As you probably know, DDS data is sent on the wire as RTPS messages. As such, these messages include a header and the data payload. The header contains useful information such as host ID, remote ID and sequence numbers; we’ll refer to the payload as ‘data sample’. For instance, in this Wireshark capture you can see the header and two submessages: INFO_TS, which contains the timestamp info, and DATA_FRAG, which is actually a data sample fragment.
Knowing that, it may come as a surprise to discover that RTPS messages are not the ones actually sent on the wire. RTI Connext ® DDS relies on a transport that sends the messages from the host to the remote application over the network. That transport, by default, is UDPv4. So each RTPS message needs to be wrapped as UDP datagrams that the OS (or the IP Stack in general) can send. At the same time, UDP runs on top of an IP stack, which also splits and wraps messages with its own headers.
In short, RTPS messages need to be wrapped inside UDP datagrams first, which are, at the same time, encapsulated into IP fragments. To complicate everything a bit more, UDPv4 datagrams have a maximum size of 64KB while IP packets for a Ethernet LAN has usually a Maximum Transmission Unit (MTU) of 1500 Bytes. This means that an 80KB data sample would need to be split up into 2 UDP datagrams: one of 44 IP fragments and another one of 11 (see image below).
As you can see, your DDS data sample is going to be split several times, and then reassembled before getting to your application.
On one hand, for IP fragments, the IP stack will mark each of the fragments as part of a bigger message and indicate the position (offset) of that fragment in that message. Once all of the fragments arrive at the socket/kernel reception buffer, the IP stack will transfer the reassembled UDP packet to the DDS application.
On the other hand, DDS is prepared to reassemble the split data sample fragments -called DATA_FRAG in the DDS standard and in the Wireshark capture above- into your original data sample before notifying the application that new data is available.
Then, why should you care about fragmentation?
There are mainly three scenarios in which fragmentation could affect your communication using DDS:
- IP fragments (pink boxes) of incomplete messages are filling the socket/kernel receiver buffer. In some OSes, like Windows systems, there is a maximum number of IP fragments that can be temporarily held in the receiver buffer. That buffer usually has a cleanup timeout and, when that timeout expires, incomplete IP fragments are dropped. If the buffer fills up with fragments that cannot reassemble a UDP packet and/or the cleanup timeout period is too long, the system may end up without free resources to hold new incoming IP fragments. This causes new fragments to be rejected until resources are cleaned up. If fragments in the buffer are cleaned up before a packet can be reassembled, the data sample will not be reassembled and, therefore, will not be delivered to the DDS application and could be considered lost (when using reliable communication). Note that some OSes, like Linux, allow configuring this maximum number of fragments and the cleanup timeout period, while others, such as Windows, does not.
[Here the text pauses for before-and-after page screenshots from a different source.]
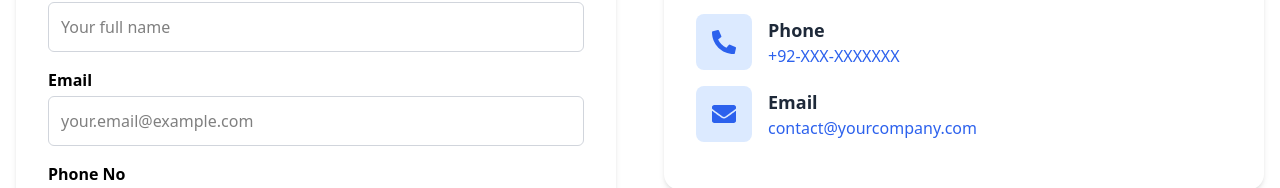
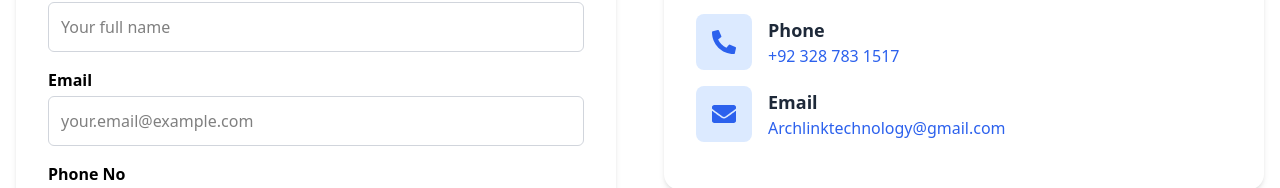
Before and after one commit to adeel420/Archlink-Frontend, a React (Vite) app: page /contact in a window 1280 px wide. Shown: the part 418-606 px from the top of the page. Built offline with nearby package versions, Linux system fonts and the light colour scheme; no server answers.

Commit message:
change contact details

```diff
--- a/src/data/data.js
+++ b/src/data/data.js
@@ -213,8 +213,8 @@ export const servicePageData = [
 
 export const contactData = [
   { logo: FaLocationDot, title: "Address", val: "Lahore, Pakistan" },
-  { logo: FaPhoneAlt, title: "Phone", val: "+92-XXX-XXXXXXX" },
-  { logo: FaEnvelope, title: "Email", val: "contact@yourcompany.com" },
+  { logo: FaPhoneAlt, title: "Phone", val: "+92 328 783 1517" },
+  { logo: FaEnvelope, title: "Email", val: "Archlinktechnology@gmail.com" },
 ];
 
 export const portfolioPageData = [
```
- An IP fragment is lost in the network. Since DDS handles packets to the UDP level, the reliability unit is the UDP packet and can be repaired by a DDS application, while an IP fragment cannot. Thus, if an IP fragment is lost, the NIC cannot reassemble the UDP packet and the whole DDS data sample will be considered lost.
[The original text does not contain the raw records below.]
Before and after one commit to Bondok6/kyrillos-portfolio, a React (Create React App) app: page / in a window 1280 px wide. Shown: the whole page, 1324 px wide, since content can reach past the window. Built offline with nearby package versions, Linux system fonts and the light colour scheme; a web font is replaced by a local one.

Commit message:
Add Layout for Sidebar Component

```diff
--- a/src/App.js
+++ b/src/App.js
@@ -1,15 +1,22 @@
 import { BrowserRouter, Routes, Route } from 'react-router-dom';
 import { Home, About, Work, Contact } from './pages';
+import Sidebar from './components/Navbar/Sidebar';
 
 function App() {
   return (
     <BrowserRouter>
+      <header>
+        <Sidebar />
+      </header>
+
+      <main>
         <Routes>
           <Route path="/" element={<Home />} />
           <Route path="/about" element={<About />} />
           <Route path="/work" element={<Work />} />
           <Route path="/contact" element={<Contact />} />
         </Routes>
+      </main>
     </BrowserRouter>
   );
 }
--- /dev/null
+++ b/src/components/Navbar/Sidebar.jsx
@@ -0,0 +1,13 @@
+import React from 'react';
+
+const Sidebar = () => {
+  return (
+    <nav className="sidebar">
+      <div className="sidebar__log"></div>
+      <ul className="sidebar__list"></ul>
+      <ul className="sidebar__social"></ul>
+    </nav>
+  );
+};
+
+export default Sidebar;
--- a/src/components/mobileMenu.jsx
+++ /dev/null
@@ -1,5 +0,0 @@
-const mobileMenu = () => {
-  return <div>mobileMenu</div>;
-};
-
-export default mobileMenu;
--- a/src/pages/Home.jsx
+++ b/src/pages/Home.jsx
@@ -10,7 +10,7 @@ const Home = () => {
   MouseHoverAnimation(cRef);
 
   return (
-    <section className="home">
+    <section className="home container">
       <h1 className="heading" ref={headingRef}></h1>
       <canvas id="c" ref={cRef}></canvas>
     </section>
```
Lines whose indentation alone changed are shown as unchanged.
- Some switches drop IP packets marked as fragments. This may happen because they are designed to do so or because they want to avoid an IP fragmentation attack.
If any of these scenarios happen, you may not see any communication at all between your DDS applications. You can review this article on how to confirm if IP fragmentation is the cause of your lack of communication and how to fix it.
And what about performance?
Even if your applications communicate, IP fragmentation may still affect your performance.
If an IP fragment is lost, the DDS layer will not receive data from the IP layer. From the point of view of Connext DDS, the RTPS packet containing that fragment is lost, and may require resending it.
When you use best effort delivery, resending will not happen. If you are sending large data with best effort (for streaming, for instance), this will result in a very inefficient usage of your network. For example, if you send a full HD image (1920x1080 pixels), you will be sending around 6 MB of data. If one IP fragment is lost (1500 bytes), you will discard 99.99% of the data that arrived correctly to the receiver.
When you use reliable delivery, DDS will only resend the RTPS fragment for which IP fragment was lost. In our example, the 6 MB image will be split in ~95 DATA_FRAGs of the maximum UDP datagram size (if message_size_max is set to 65KB, the default value). When one IP fragment is lost, 64KB of data will need to be resent, which is only about 1% of the data.
In both cases, if your DDS application is continuously resending data sample fragments due to packet loss, it may end up affecting your overall performance (both throughput and latency). When using Connext DDS, there are several QoS considerations to mitigate this performance loss. To learn more about the specifics of these configurations, be sure to read this Knowledge Base post over on the RTI Community portal.